Naive realism holds that its philosophy of perception can be summed up in the following way:
- There exists a world of material objects.
- Statements about these objects can be known to be true through sense-experience.
- These objects exist not only when they are being perceived but also when they are not perceived. The objects of perception are largely, we might want to say, perception-independent.
- These objects are also able to retain properties of the types we perceive them as having, even when they are not being perceived. Their properties are perception-independent.
- By means of our senses, we perceive the world directly, and pretty much as it is. In the main, our claims to have knowledge of it are justified.
I am satisfied with Statements 1 and 2.
But I have trouble with part of Statement 3 – “The objects of perception are largely, we might want to say, perception-independent”. “largely” seems to suggest that there is something that is perception-dependent.
The concept of object-property in Statement 4 is also problematic. Whether an object has properties or not is unknown.

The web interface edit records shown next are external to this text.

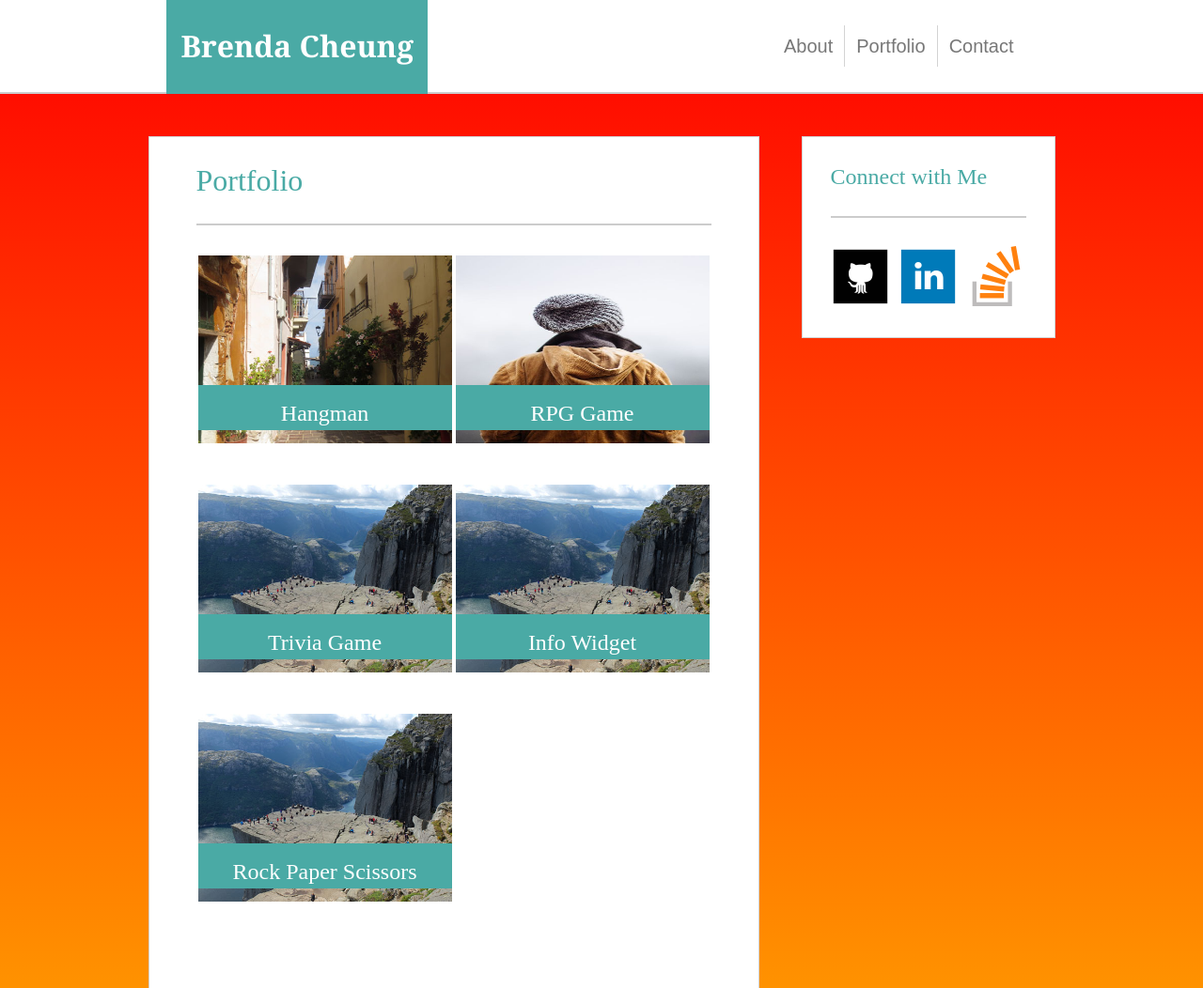
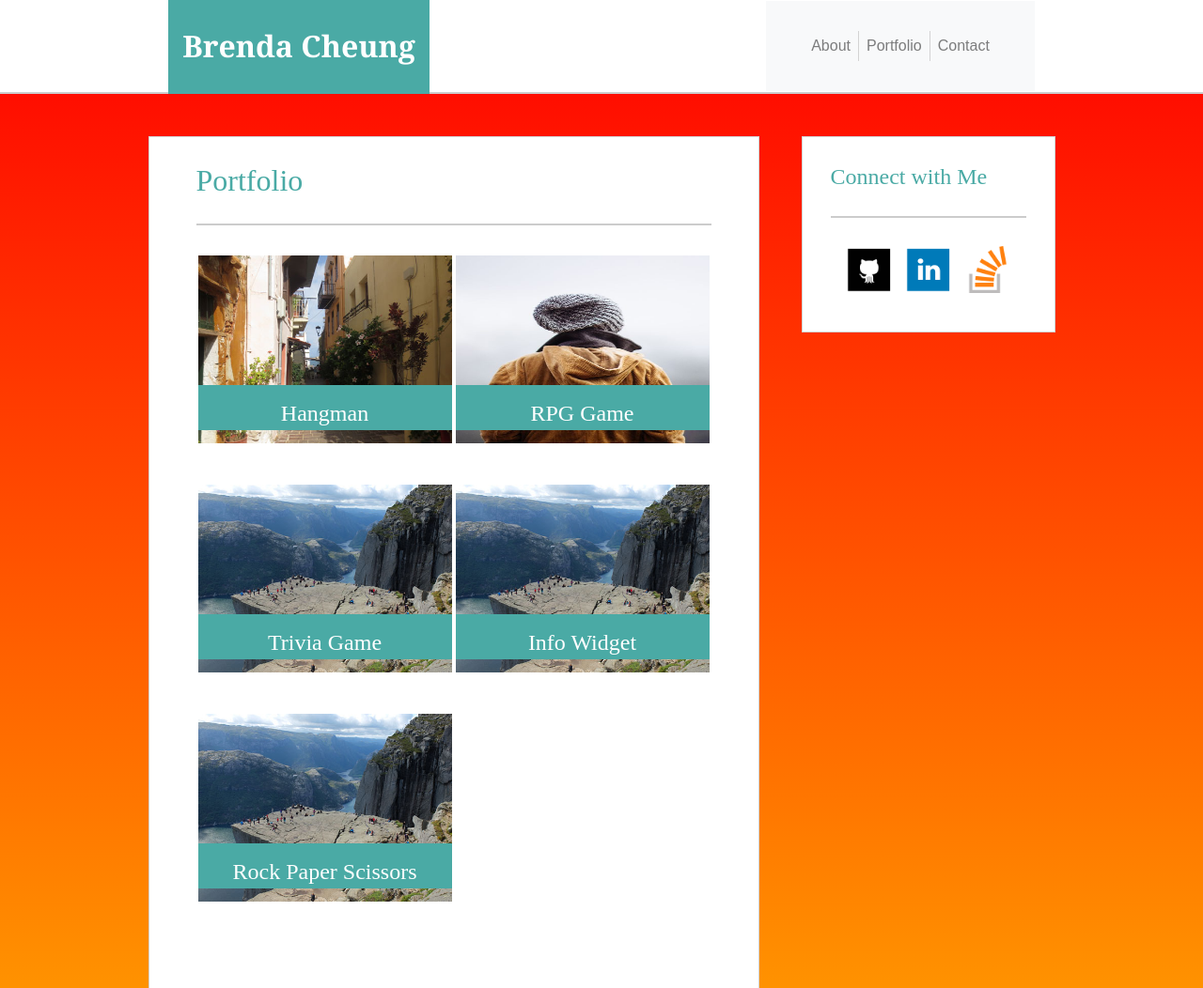
Before and after one commit to bcheung66/Basic-Portfolio, a plain HTML site: page portfolio.html in a window 1280 px wide. Shown: the top 1052 px of the page at 94% size. Drawn offline with nearby package versions, Linux system fonts and the light colour scheme.

Commit message:
bootstrap commit 2

```diff
--- a/assets/css/style.css
+++ b/assets/css/style.css
@@ -42,7 +42,7 @@ html {
 a.nav_list {
     display: flex;
     text-decoration: none;
-    font-size: 20px;
+    font-size: 30px;
 }
 
 .nav_list {
--- a/portfolio.html
+++ b/portfolio.html
@@ -5,8 +5,16 @@
     <meta http-equiv="X-UA-Compatible" content="IE=edge">
     <title>About Brenda</title>
     <meta name="viewport" content="width=device-width, initial-scale=1">
+
+    <link rel="stylesheet" href="https://maxcdn.bootstrapcdn.com/bootstrap/4.0.0/css/bootstrap.min.css" integrity="sha384-Gn5384xqQ1aoWXA+058RXPxPg6fy4IWvTNh0E263XmFcJlSAwiGgFAW/dAiS6JXm" crossorigin="anonymous">
     <link rel="stylesheet" type="text/css" media="screen" href="./assets/css/style.css" />
     <link rel="stylesheet" type="text/css" media="screen" href="./assets/css/reset.css" />
+    <!-- Optional JavaScript -->
+    <!-- jQuery first, then Popper.js, then Bootstrap JS -->
+    <script src="https://code.jquery.com/jquery-3.2.1.slim.min.js" integrity="sha384-KJ3o2DKtIkvYIK3UENzmM7KCkRr/rE9/Qpg6aAZGJwFDMVNA/GpGFF93hXpG5KkN" crossorigin="anonymous"></script>
+    <script src="https://cdnjs.cloudflare.com/ajax/libs/popper.js/1.12.9/umd/popper.min.js" integrity="sha384-ApNbgh9B+Y1QKtv3Rn7W3mgPxhU9K/ScQsAP7hUibX39j7fakFPskvXusvfa0b4Q" crossorigin="anonymous"></script>
+    <script src="https://maxcdn.bootstrapcdn.com/bootstrap/4.0.0/js/bootstrap.min.js" integrity="sha384-JZR6Spejh4U02d8jOt6vLEHfe/JQGiRRSQQxSfFWpi1MquVdAyjUar5+76PVCmYl" crossorigin="anonymous"></script>
+
 </head>
 
 </html>
@@ -18,13 +26,25 @@
                 <h1>Brenda Cheung</h1>
         </div>
         <!-- The nav bar -->
-        <nav>
-            <ul class="nav_list other_fonts">
-                <li><a href="index.html" class="nav_list other_fonts" >About</a></li>
-                <li><a href="portfolio.html" class="nav_list other_fonts">Portfolio</a></li>
-                <li><a href="contact.html" class="nav_list other_fonts">Contact</a></li>
+
+    <nav class="navbar navbar-expand-lg navbar-light bg-light">
+                      <div class="navbar-nav nav_list other_fonts">
+                      <!--<ul class="navbar-nav"> -->
+                          <ul class="navbar-nav nav_list other_fonts">
+                              <li class="nav-item">
+                                  <a class="nav-link" href="index.html" class="nav_list other_fonts">About</a>
+                              </li>
+                              <li class="nav-item">
+                                  <a class="nav-link" href="portfolio.html" class="nav_list other_fonts" >Portfolio </a>
+                              </li>
+                              <li class="nav-item">
+                                  <a class="nav-link" href="contact.html" class="nav_list other_fonts" >Contact</a>
+                              </li>
                       </ul>
+                      </div>
+
                   </nav>
+
     </header>
     <!-- The main section of the page. -->
     <section class="main_section">
@@ -78,19 +98,16 @@
                 <div class="connect_top header_font" >
                     <h2>Connect with Me</h2>
                 </div>
-
-
-                <div class="connect_bottom">
+    <!-- Use navbar -->
+    <div class="navbar connect_bottom">
             <a href="https://github.com/bcheung66" target="_blank">
-                        <img src="./assets/images/github_icon.png" alt="Github link">
+                <img src="./assets/images/github_icon.png" width="50" height="50" alt="Github link">
             </a>
-
-                    <a href="www.linkedin.com/in/bcheung66" target="_blank">
-                        <img src="./assets/images/linkedin_icon.png" alt="LinkedIn link">
+            <a href="https://www.linkedin.com/in/brenda-cheung-8002363/" target="_blank">
+                <img src="./assets/images/linkedin_icon.png"  width="50" height="50" alt="LinkedIn link">
             </a>
-
             <a href="https://stackoverflow.com/users/9319049/bccheung" target="_blank">
-                        <img src="./assets/images/stack_overflow_white_bg.png" alt="Stack Overflow link">
+                <img src="./assets/images/stack_overflow_white_bg.png" width="50" height="50" alt="Stack Overflow link">
             </a>
         </div>
             </aside>
```
Also changed, not shown: contact.html (+30 -18 lines), index.html (+32 -15 lines), assets/images/LegoTimWaving.jpg (added). Lines whose indentation alone changed are shown as unchanged.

And Statement 5 also suggests that perception is an unproblematic or non-existent medium. Direct perception must mean without needing sense faculties. A damaged eye or clouded view must necessarily suggest that the medium is not perfect and therefore not direct.